-------- SUPPLIED MATERIAL

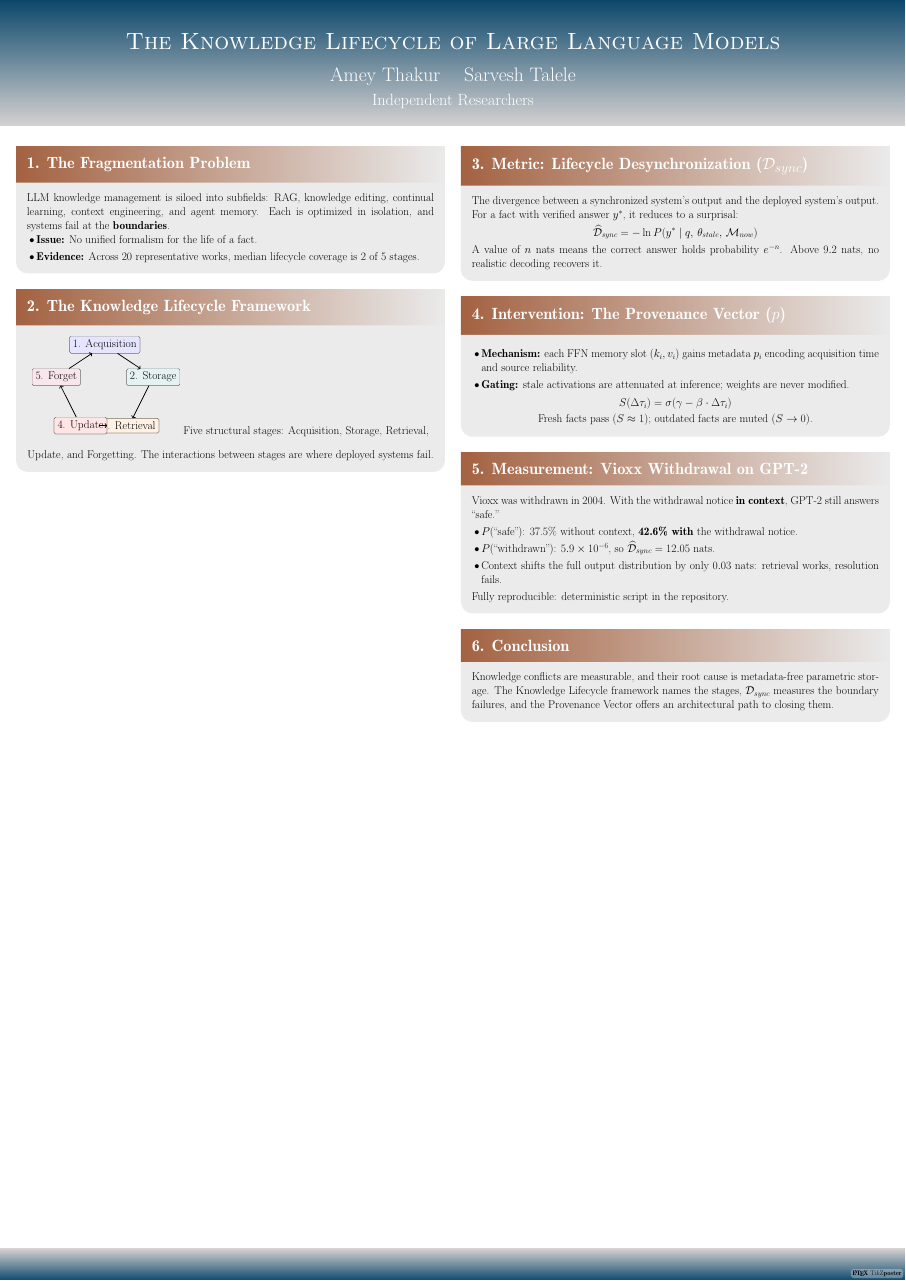
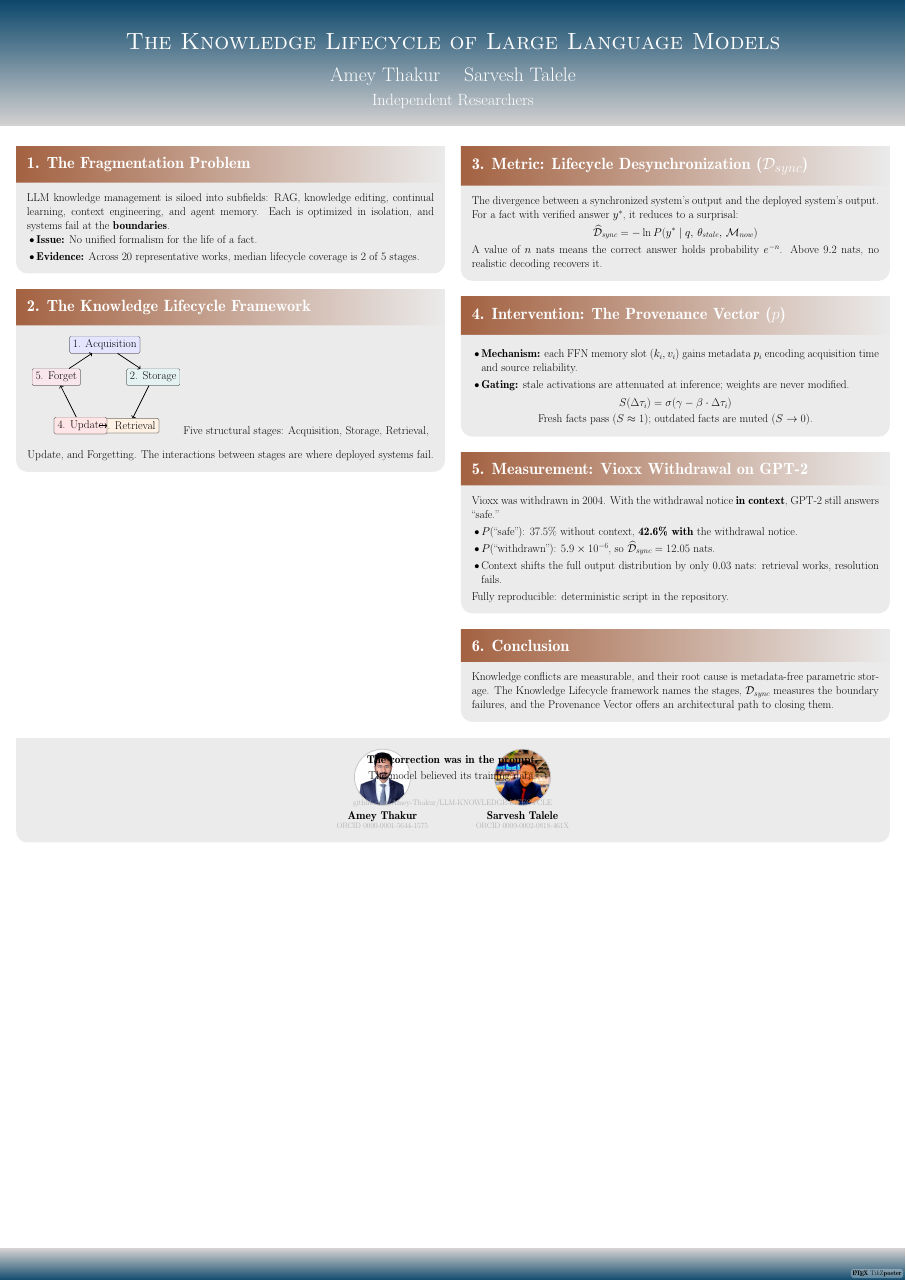
Before and after one commit to Amey-Thakur/LLM-KNOWLEDGE-LIFECYCLE, a LaTeX poster (paper/poster.tex): the whole page. Compiled offline with pdfLaTeX; a LaTeX package or settings file that is missing is left out.

Commit message:
Knowledge Lifecycle

```diff
--- a/paper/poster.tex
+++ b/paper/poster.tex
@@ -81,4 +81,38 @@
     }
 \end{columns}
 
+% -----------------------------------------------------------------------------
+% Authors. Portraits are clipped to circles by a TikZ path so the block matches
+% the author table in the repository and the social card.
+% -----------------------------------------------------------------------------
+\block{}{
+    \centering
+    \begin{tikzpicture}
+        % Amey Thakur
+        \begin{scope}
+            \clip (0, 0) circle (2.6cm);
+            \node at (0, 0) {\includegraphics[width=5.2cm]{amey-thakur.jpg}};
+        \end{scope}
+        \draw[line width=2pt, gray!45] (0, 0) circle (2.6cm);
+        \node[below, font=\bfseries] at (0, -2.9cm) {Amey Thakur};
+        \node[below, font=\small, text=gray!70] at (0, -3.9cm) {ORCID 0000-0001-5644-1575};
+
+        % Sarvesh Talele
+        \begin{scope}
+            \clip (13cm, 0) circle (2.6cm);
+            \node at (13cm, 0) {\includegraphics[width=5.2cm]{sarvesh-talele.jpg}};
+        \end{scope}
+        \draw[line width=2pt, gray!45] (13cm, 0) circle (2.6cm);
+        \node[below, font=\bfseries] at (13cm, -2.9cm) {Sarvesh Talele};
+        \node[below, font=\small, text=gray!70] at (13cm, -3.9cm) {ORCID 0009-0002-0818-461X};
+
+        % The measurement, stated once more between the portraits, so a reader
+        % who only stops at the foot of the poster still leaves with the finding.
+        \node[align=center, font=\large] at (6.5cm, 0.8cm)
+            {\textbf{The correction was in the prompt.}\\[2mm] The model believed its training data.};
+        \node[align=center, font=\small, text=gray!70] at (6.5cm, -2.4cm)
+            {github.com/Amey-Thakur/LLM-KNOWLEDGE-LIFECYCLE};
+    \end{tikzpicture}
+}
+
 \end{document}
```
Also changed, not shown: paper/amey-thakur.jpg (added), paper/sarvesh-talele.jpg (added).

----------------

▸ EXERCISE INSTRUCTIONS
Show all lines in the entries above where the string "draw" appears.

▸ RESPONSE TO THE EXERCISE
+        \draw[line width=2pt, gray!45] (0, 0) circle (2.6cm);
+        \draw[line width=2pt, gray!45] (13cm, 0) circle (2.6cm);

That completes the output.